Meanwhile, Prime Minister Shehbaz Sharif visited a hospital in Peshawar on Monday and promised to take “stern action” against those behind the attack.
“The sheer scale of the human tragedy is unimaginable. This is no less than an attack on Pakistan,” he tweeted. He expressed his condolences to the families of the victims, saying their pain “cannot be described in words”.
Pakistan has seen a surge in attacks since November when the TTP ended a ceasefire with the government.
In early January, the TTP claimed one of its members shot and killed two intelligence officers, including the director of the counterterrorism wing of the country’s military-based spy agency Inter-Services Intelligence.

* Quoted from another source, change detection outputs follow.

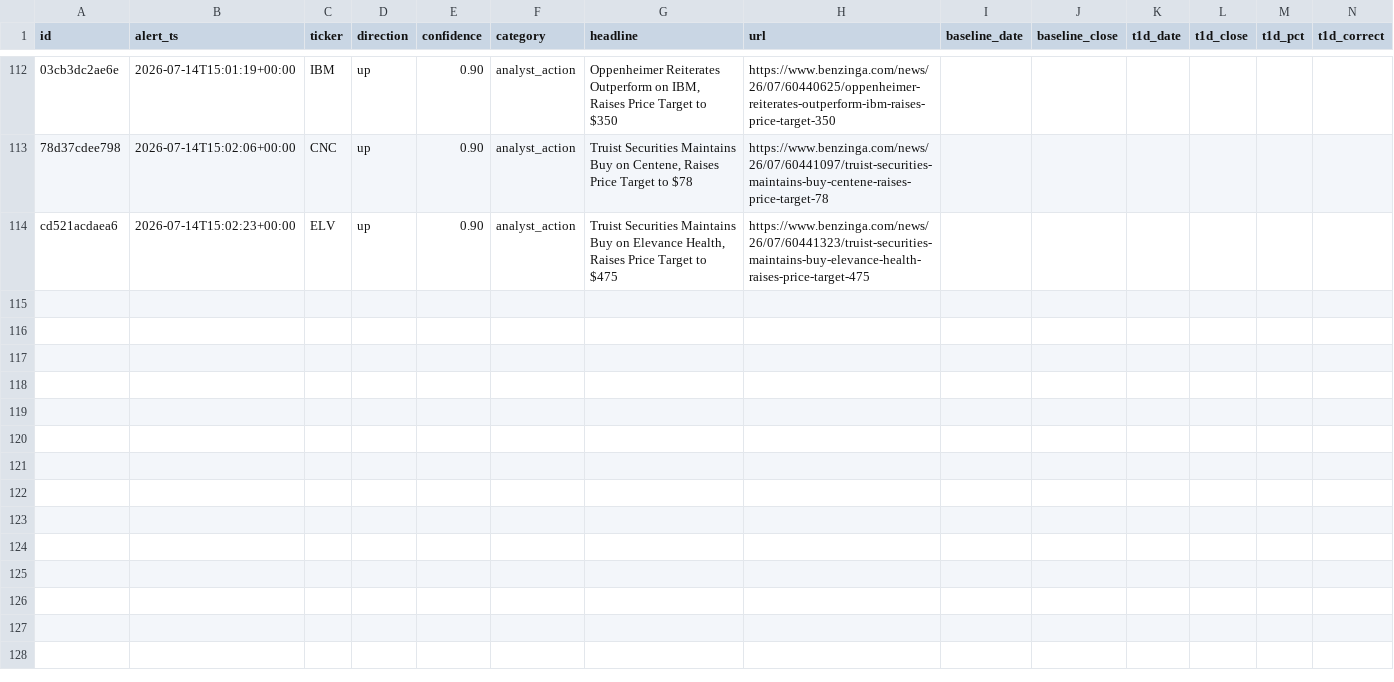
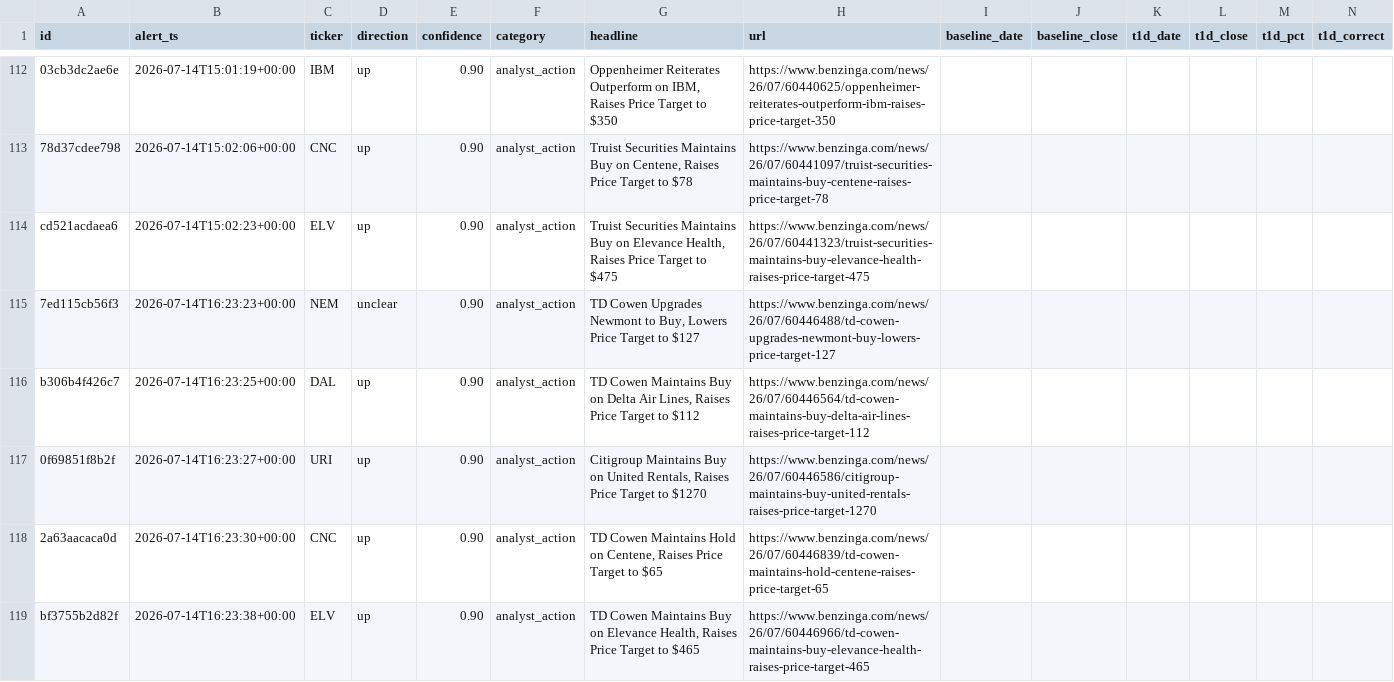
Before and after one commit to vansh-joshi1/New-Bot, a CSV file: data/alerts.csv, drawn as a sheet; only a part is shown, gaps mark what is left out; rows hold the shown columns only; the diff names each change by its address in the sheet, - before the commit and + after, or states it on an @@ line.

```diff
--- a/data/alerts.csv
+++ b/data/alerts.csv
+row 115: 7ed115cb56f3 | 2026-07-14T16:23:23+00:00 | NEM | unclear | 0.90 | analyst_action | TD Cowen Upgrades Newmont to Buy, Lowers Price Target to $127 | https://www.benzinga.com/news/26/07/60446488/td-cowen-upgrades-newmont-buy-lowers-price-target-127
+row 116: b306b4f426c7 | 2026-07-14T16:23:25+00:00 | DAL | up | 0.90 | analyst_action | TD Cowen Maintains Buy on Delta Air Lines, Raises Price Target to $112 | https://www.benzinga.com/news/26/07/60446564/td-cowen-maintains-buy-delta-air-lines-raises-price-target-112
+row 117: 0f69851f8b2f | 2026-07-14T16:23:27+00:00 | URI | up | 0.90 | analyst_action | Citigroup Maintains Buy on United Rentals, Raises Price Target to $1270 | https://www.benzinga.com/news/26/07/60446586/citigroup-maintains-buy-united-rentals-raises-price-target-1270
+row 118: 2a63aacaca0d | 2026-07-14T16:23:30+00:00 | CNC | up | 0.90 | analyst_action | TD Cowen Maintains Hold on Centene, Raises Price Target to $65 | https://www.benzinga.com/news/26/07/60446839/td-cowen-maintains-hold-centene-raises-price-target-65
+row 119: bf3755b2d82f | 2026-07-14T16:23:38+00:00 | ELV | up | 0.90 | analyst_action | TD Cowen Maintains Buy on Elevance Health, Raises Price Target to $465 | https://www.benzinga.com/news/26/07/60446966/td-cowen-maintains-buy-elevance-health-raises-price-target-465
```
Also changed, not shown: 2 other files.
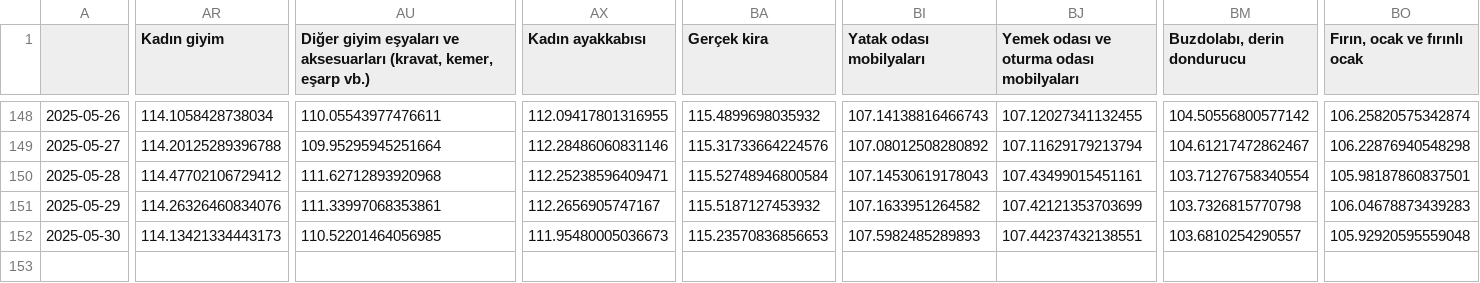
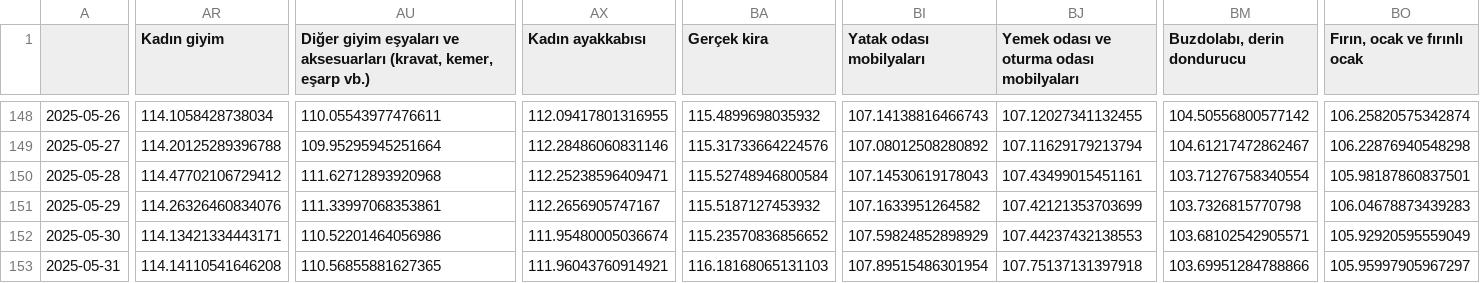
Before and after one commit to kaboya19/web-tufe-streamlit, a CSV file: harcama_grupları.csv, drawn as a sheet; only a part is shown, gaps mark what is left out; rows hold the shown columns only; the diff covers the shown part only; the diff names each change by its address in the sheet, - before the commit and + after, or states it on an @@ line.

```diff
--- a/harcama_grupları.csv
+++ b/harcama_grupları.csv
-AR152 (Kadın giyim): 114.13421334443173
+AR152 (Kadın giyim): 114.13421334443171
-AU152: 110.52201464056985
+AU152: 110.52201464056986
-AX152 (Kadın ayakkabısı): 111.95480005036673
+AX152 (Kadın ayakkabısı): 111.95480005036674
-BA152 (Gerçek kira): 115.23570836856653
+BA152 (Gerçek kira): 115.23570836856652
-BI152 (Yatak odası mobilyaları): 107.5982485289893
+BI152 (Yatak odası mobilyaları): 107.59824852898929
-BJ152: 107.44237432138551
+BJ152: 107.44237432138553
-BM152 (Buzdolabı, derin dondurucu): 103.6810254290557
+BM152 (Buzdolabı, derin dondurucu): 103.68102542905571
-BO152 (Fırın, ocak ve fırınlı ocak): 105.92920595559048
+BO152 (Fırın, ocak ve fırınlı ocak): 105.92920595559049
+row 153: 2025-05-31 | 114.14110541646208 | 110.56855881627365 | 111.96043760914921 | 116.18168065131103 | 107.89515486301954 | 107.75137131397918 | 103.69951284788866 | 105.95997905967297
```
Also changed, not shown: 11 edited cells elsewhere in this file, anagruplar.csv, gruplar.csv, 7 other files.
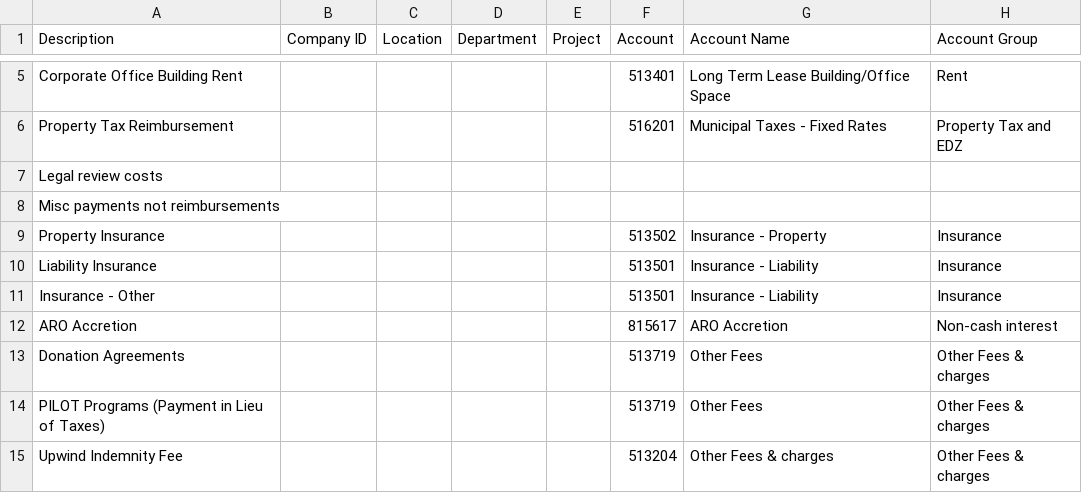
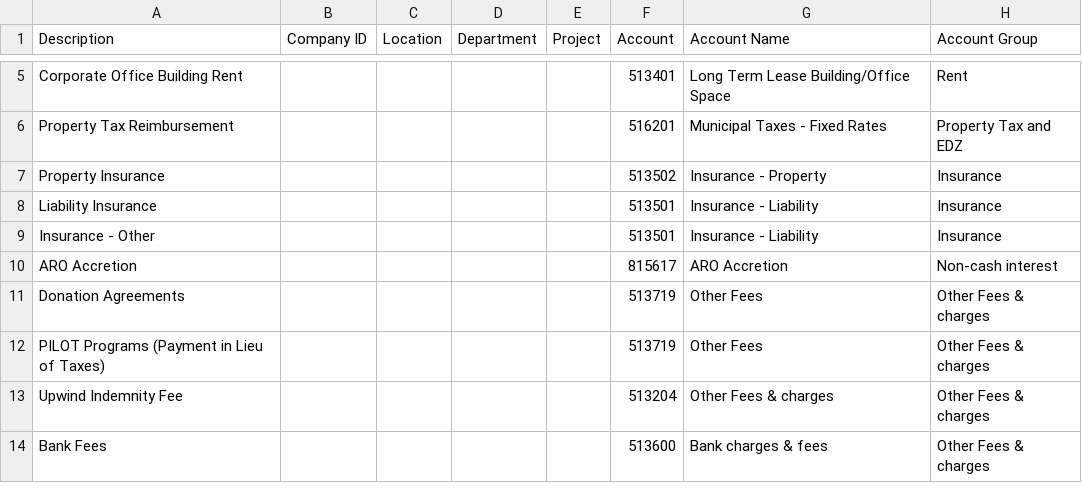
Before and after one commit to joederivaenergy/chatbot-2.0, a CSV file: csvs/Guidelines_cleaned_Operation_Non_Controllable_QM.csv, drawn as a sheet; only a part is shown, gaps mark what is left out; the shorter side is filled out with more unchanged rows; the diff names each change by its address in the sheet, - before the commit and + after, or states it on an @@ line.

Commit message:
Update Guidelines_cleaned_Operation_Non_Controllable_QM.csv

```diff
--- a/csvs/Guidelines_cleaned_Operation_Non_Controllable_QM.csv
+++ b/csvs/Guidelines_cleaned_Operation_Non_Controllable_QM.csv
-row 7: Legal review costs
-row 8: Misc payments not reimbursements
```
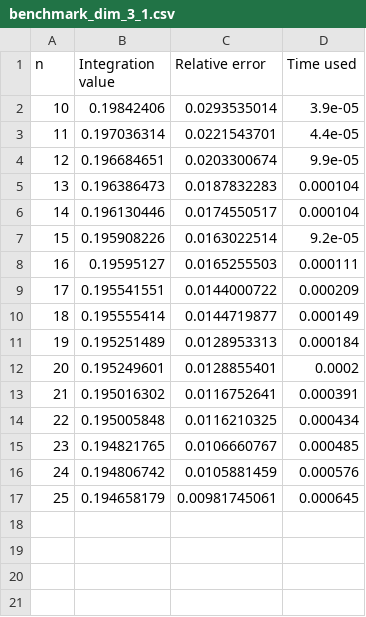
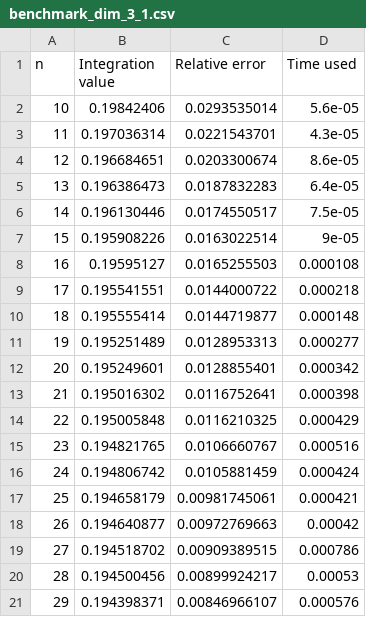
Before and after one commit to reneaas/ComputationalPhysics, a CSV file: projects/project3/codes/results/laguerre/benchmark_dim_3_1.csv, drawn as a sheet.

```diff
--- a/projects/project3/codes/results/laguerre/benchmark_dim_3_1.csv
+++ b/projects/project3/codes/results/laguerre/benchmark_dim_3_1.csv
@@ -1,17 +1,21 @@
 n,Integration value,Relative error,Time used
-10,0.19842406,0.0293535014,3.9e-05
-11,0.197036314,0.0221543701,4.4e-05
-12,0.196684651,0.0203300674,9.9e-05
-13,0.196386473,0.0187832283,0.000104
-14,0.196130446,0.0174550517,0.000104
-15,0.195908226,0.0163022514,9.2e-05
-16,0.19595127,0.0165255503,0.000111
-17,0.195541551,0.0144000722,0.000209
-18,0.195555414,0.0144719877,0.000149
-19,0.195251489,0.0128953313,0.000184
-20,0.195249601,0.0128855401,0.0002
-21,0.195016302,0.0116752641,0.000391
-22,0.195005848,0.0116210325,0.000434
-23,0.194821765,0.0106660767,0.000485
-24,0.194806742,0.0105881459,0.000576
-25,0.194658179,0.00981745061,0.000645
+10,0.19842406,0.0293535014,5.6e-05
+11,0.197036314,0.0221543701,4.3e-05
+12,0.196684651,0.0203300674,8.6e-05
+13,0.196386473,0.0187832283,6.4e-05
+14,0.196130446,0.0174550517,7.5e-05
+15,0.195908226,0.0163022514,9e-05
+16,0.19595127,0.0165255503,0.000108
+17,0.195541551,0.0144000722,0.000218
+18,0.195555414,0.0144719877,0.000148
+19,0.195251489,0.0128953313,0.000277
+20,0.195249601,0.0128855401,0.000342
+21,0.195016302,0.0116752641,0.000398
+22,0.195005848,0.0116210325,0.000429
+23,0.194821765,0.0106660767,0.000516
+24,0.194806742,0.0105881459,0.000424
+25,0.194658179,0.00981745061,0.000421
+26,0.194640877,0.00972769663,0.00042
+27,0.194518702,0.00909389515,0.000786
+28,0.194500456,0.00899924217,0.00053
+29,0.194398371,0.00846966107,0.000576
```
Also changed, not shown: projects/project3/codes/results/laguerre/benchmark_dim_6_1.csv, 14 other files.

Security officials said on Monday the gunman in that attack was traced and killed in a shootout in the northwest of the country, near the Afghan border.
While a separate group, the TTP is a close ally of the Afghan Taliban.
The TTP has waged a 15-year armed uprising against the Pakistani government, which included a 2014 attack by a faction of the group on an army-run school in Peshawar that killed 154 people, mostly children.
UN Secretary-General Antonio Guterres called the latest bombing “particularly abhorrent” for targeting a place of worship, UN spokesperson Stephane Dujarric said.
The attack comes as cash-strapped Pakistan continues to face a severe economic crisis. It has sought a crucial installment of $1.1bn from the International Monetary Fund – part of its $6bn bailout package – to avoid default. However, talks with the IMF have stalled in recent months.